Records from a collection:
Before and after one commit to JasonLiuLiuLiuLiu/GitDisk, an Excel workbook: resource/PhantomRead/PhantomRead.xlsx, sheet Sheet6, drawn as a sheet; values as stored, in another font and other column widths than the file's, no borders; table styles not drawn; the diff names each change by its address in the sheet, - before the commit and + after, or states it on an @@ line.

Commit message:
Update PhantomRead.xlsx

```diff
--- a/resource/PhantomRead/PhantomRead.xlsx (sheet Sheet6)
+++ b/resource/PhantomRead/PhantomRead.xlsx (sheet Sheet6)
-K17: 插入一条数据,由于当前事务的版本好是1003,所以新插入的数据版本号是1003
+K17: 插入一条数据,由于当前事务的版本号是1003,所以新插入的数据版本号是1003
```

* * *

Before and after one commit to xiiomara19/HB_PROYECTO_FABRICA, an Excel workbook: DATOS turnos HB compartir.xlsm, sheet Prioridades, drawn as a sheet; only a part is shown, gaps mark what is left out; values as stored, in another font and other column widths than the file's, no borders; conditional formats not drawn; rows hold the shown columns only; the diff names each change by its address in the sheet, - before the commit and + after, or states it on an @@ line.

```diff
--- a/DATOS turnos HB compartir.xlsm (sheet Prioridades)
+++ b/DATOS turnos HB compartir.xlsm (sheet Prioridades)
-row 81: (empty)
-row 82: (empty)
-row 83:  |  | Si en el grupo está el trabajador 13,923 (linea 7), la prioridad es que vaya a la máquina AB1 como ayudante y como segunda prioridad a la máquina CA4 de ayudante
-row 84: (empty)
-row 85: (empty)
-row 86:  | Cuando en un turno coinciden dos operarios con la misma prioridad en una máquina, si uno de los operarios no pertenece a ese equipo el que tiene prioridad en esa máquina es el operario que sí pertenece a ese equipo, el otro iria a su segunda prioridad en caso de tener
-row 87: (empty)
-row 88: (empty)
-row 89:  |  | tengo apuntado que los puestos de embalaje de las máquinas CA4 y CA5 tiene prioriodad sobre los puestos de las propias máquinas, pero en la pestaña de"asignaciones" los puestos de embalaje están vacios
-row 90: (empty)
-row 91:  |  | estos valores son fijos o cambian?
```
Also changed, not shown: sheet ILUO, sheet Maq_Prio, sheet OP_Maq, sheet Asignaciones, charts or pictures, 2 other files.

...

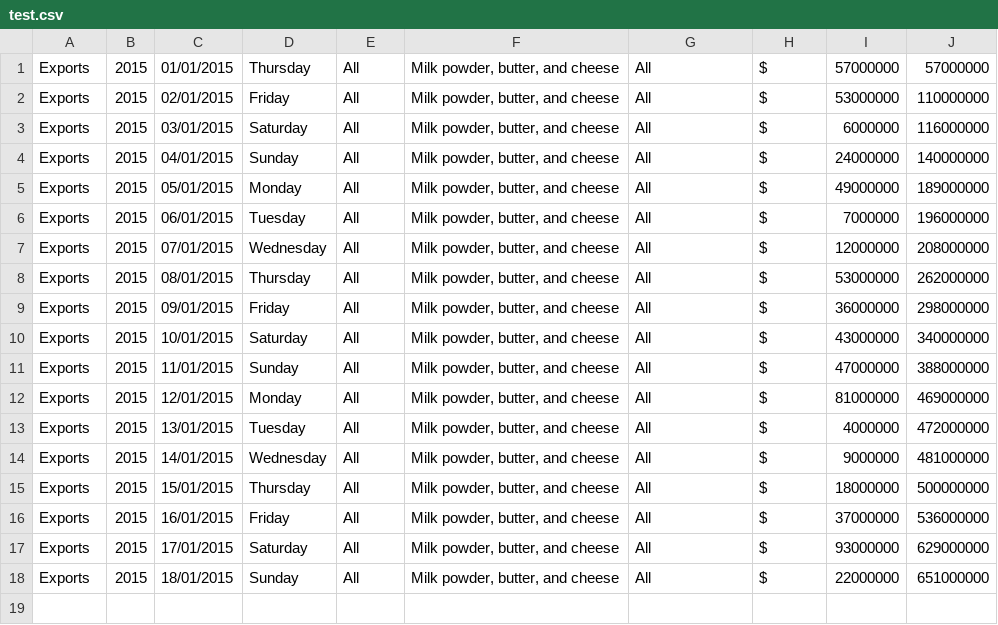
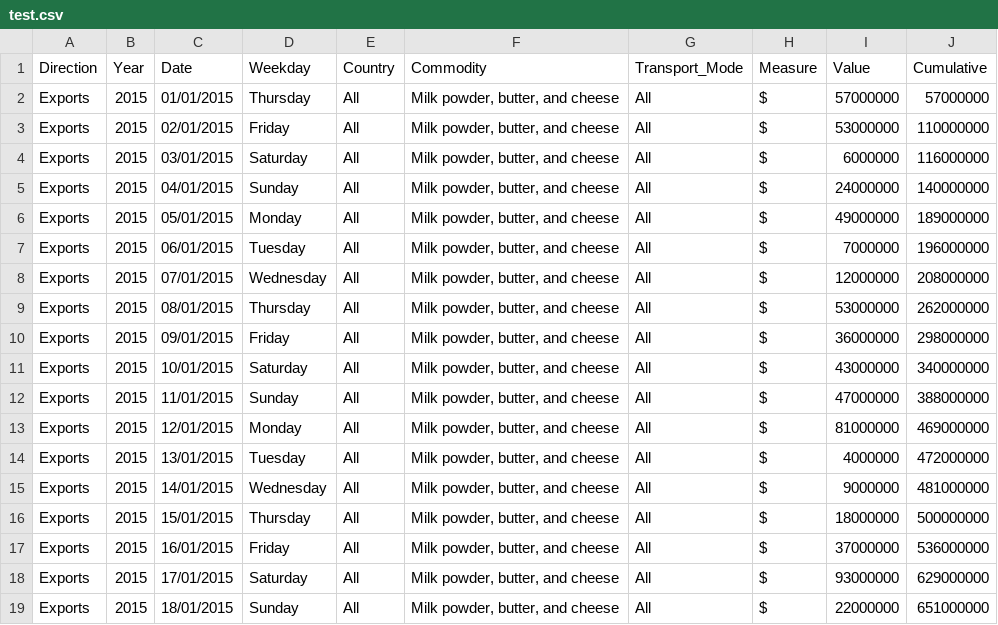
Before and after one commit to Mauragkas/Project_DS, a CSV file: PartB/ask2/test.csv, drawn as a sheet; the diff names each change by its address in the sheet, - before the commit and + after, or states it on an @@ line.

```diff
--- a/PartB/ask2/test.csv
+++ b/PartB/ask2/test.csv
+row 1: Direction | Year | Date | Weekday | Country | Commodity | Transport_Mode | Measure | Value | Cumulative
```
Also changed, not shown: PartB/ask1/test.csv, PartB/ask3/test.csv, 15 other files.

### Problem description
From the data above, report how many lines hold the word "changed", answering with the number by itself.

### Response below
2